Tweens across the country are raising their tiny fists to self-empowerment anthem "Let It Go" from Disney's latest animated feature, Frozen. The single, sung by Demi Lovato, is flying up the Billboard charts with over a half million downloads sold. But, only six radio stations nationwide have reported playing the song on-air. Jim and Greg say this isn't the first time an album or single has made it big without the help of radio. Just look at Beyonce's latest release or the Les Misérables soundtrack. Both hosts take this as just another sign of the FM dial is loosing its hit making-or-breaking influence.
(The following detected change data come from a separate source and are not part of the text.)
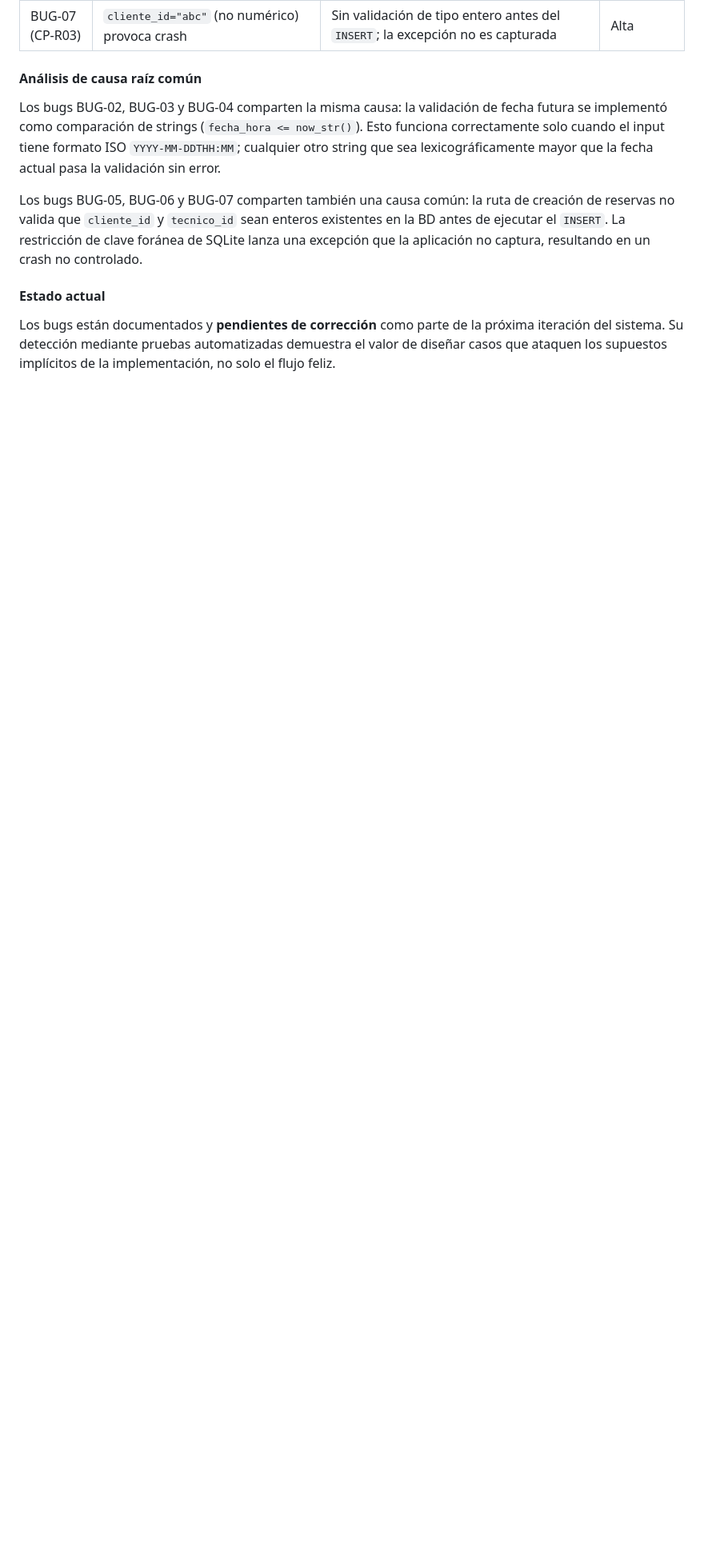
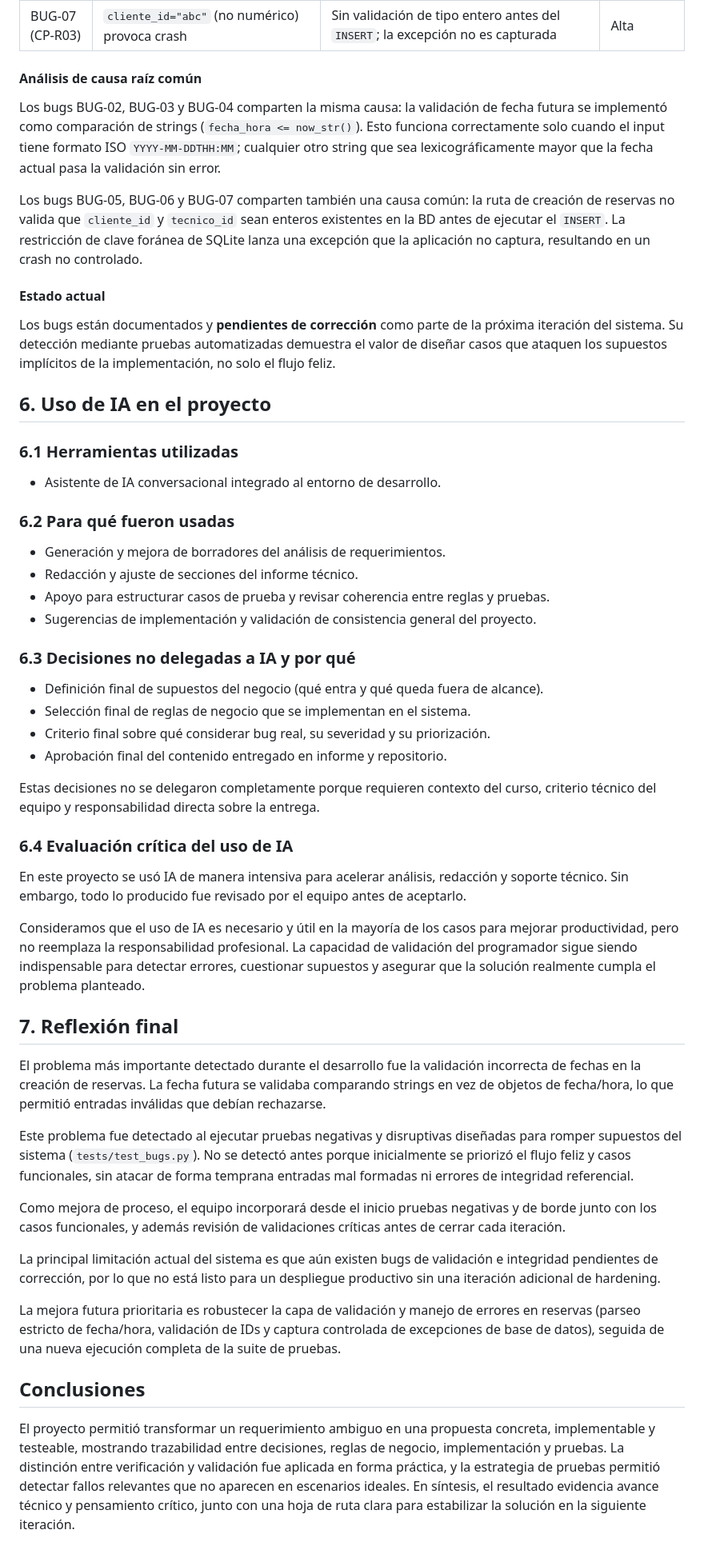
Before and after one commit to matiasbarrazah/pruebas-de-software, a Markdown page: informe.md, the part around the change. Shown at 80% size. Drawn GitHub-style; blank space fills up the shorter version.

Commit message:
termino de secciones

```diff
--- a/informe.md
+++ b/informe.md
@@ -391,3 +391,47 @@ Los bugs BUG-05, BUG-06 y BUG-07 comparten también una causa común: la ruta de
 #### Estado actual
 
 Los bugs están documentados y **pendientes de corrección** como parte de la próxima iteración del sistema. Su detección mediante pruebas automatizadas demuestra el valor de diseñar casos que ataquen los supuestos implícitos de la implementación, no solo el flujo feliz.
+
+## 6. Uso de IA en el proyecto
+
+### 6.1 Herramientas utilizadas
+
+- Asistente de IA conversacional integrado al entorno de desarrollo.
+
+### 6.2 Para qué fueron usadas
+
+- Generación y mejora de borradores del análisis de requerimientos.
+- Redacción y ajuste de secciones del informe técnico.
+- Apoyo para estructurar casos de prueba y revisar coherencia entre reglas y pruebas.
+- Sugerencias de implementación y validación de consistencia general del proyecto.
+
+### 6.3 Decisiones no delegadas a IA y por qué
+
+- Definición final de supuestos del negocio (qué entra y qué queda fuera de alcance).
+- Selección final de reglas de negocio que se implementan en el sistema.
+- Criterio final sobre qué considerar bug real, su severidad y su priorización.
+- Aprobación final del contenido entregado en informe y repositorio.
+
+Estas decisiones no se delegaron completamente porque requieren contexto del curso, criterio técnico del equipo y responsabilidad directa sobre la entrega.
+
+### 6.4 Evaluación crítica del uso de IA
+
+En este proyecto se usó IA de manera intensiva para acelerar análisis, redacción y soporte técnico. Sin embargo, todo lo producido fue revisado por el equipo antes de aceptarlo.
+
+Consideramos que el uso de IA es necesario y útil en la mayoría de los casos para mejorar productividad, pero no reemplaza la responsabilidad profesional. La capacidad de validación del programador sigue siendo indispensable para detectar errores, cuestionar supuestos y asegurar que la solución realmente cumpla el problema planteado.
+
+## 7. Reflexión final
+
+El problema más importante detectado durante el desarrollo fue la validación incorrecta de fechas en la creación de reservas. La fecha futura se validaba comparando strings en vez de objetos de fecha/hora, lo que permitió entradas inválidas que debían rechazarse.
+
+Este problema fue detectado al ejecutar pruebas negativas y disruptivas diseñadas para romper supuestos del sistema (`tests/test_bugs.py`). No se detectó antes porque inicialmente se priorizó el flujo feliz y casos funcionales, sin atacar de forma temprana entradas mal formadas ni errores de integridad referencial.
+
+Como mejora de proceso, el equipo incorporará desde el inicio pruebas negativas y de borde junto con los casos funcionales, y además revisión de validaciones críticas antes de cerrar cada iteración.
+
+La principal limitación actual del sistema es que aún existen bugs de validación e integridad pendientes de corrección, por lo que no está listo para un despliegue productivo sin una iteración adicional de hardening.
+
+La mejora futura prioritaria es robustecer la capa de validación y manejo de errores en reservas (parseo estricto de fecha/hora, validación de IDs y captura controlada de excepciones de base de datos), seguida de una nueva ejecución completa de la suite de pruebas.
+
+## Conclusiones
+
+El proyecto permitió transformar un requerimiento ambiguo en una propuesta concreta, implementable y testeable, mostrando trazabilidad entre decisiones, reglas de negocio, implementación y pruebas. La distinción entre verificación y validación fue aplicada en forma práctica, y la estrategia de pruebas permitió detectar fallos relevantes que no aparecen en escenarios ideales. En síntesis, el resultado evidencia avance técnico y pensamiento crítico, junto con una hoja de ruta clara para estabilizar la solución en la siguiente iteración.
```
Ella Fitzgerald is known for her perfect pitch, something long thought to be a skill developed early in life by only a lucky few. But Professor Takao Hensch of Harvard University says that he's got a pill that makes it possible for anyone to gain that skill, regardless of age. The pill is normally used to treat epilepsy by temporarily retiring the brain to a juvenile-like state, which just happens to be the perfect time to learn all kinds of things. Jim and Greg smile at the idea of auto-tune going by the wayside. But, is taking a pill for perfect pitch like taking steroids in sports? Also, if every artist had perfect pitch, the world may never know another Bob Dylan or Lauren Hill whose voices brim with personality. Perfection is overrated, says Jim.

Go to episode 426

Music News

Taylor Swift dominated 2014 with her album 1989, selling 3.6 million copies and narrowly beating out Disney's Frozen for the top spot. With only four records achieving platinum status, not even Queen Bey made the cut this year. 2014 also saw a change in how consumers listened to music, as streaming increased 54% and vinyl sales were at their highest since 1991.

Just when people thought they "forgot about Dre", it turns out he was the highest paid musician of 2014 according to Forbes. Dr. Dre made $620 million before taxes, which can be attributed to his success with Beats headphones and collaboration with Apple. In second place is Beyoncé. Rounding out the top five are boomer acts The Eagles, Bon Jovi and Bruce Springsteen.

For the first time in UK chart history, the ten best-selling albums of the year were British acts. Ed Sheeran, Sam Smith, Coldplay and One Direction all held prominent places on the list, perhaps signaling that there is another British invasion on the way.

vx2 Sony is reintroducing the Walkman to give music enthusiasts a new old obsession. This Walkman has 128 GB of memory and 60 hours of battery life, and the device is competing with Neil Young's Pono, another high-fidelity music player. Young says his device does not do anything but play music and argues that is what it all should be about.

Go to episode 476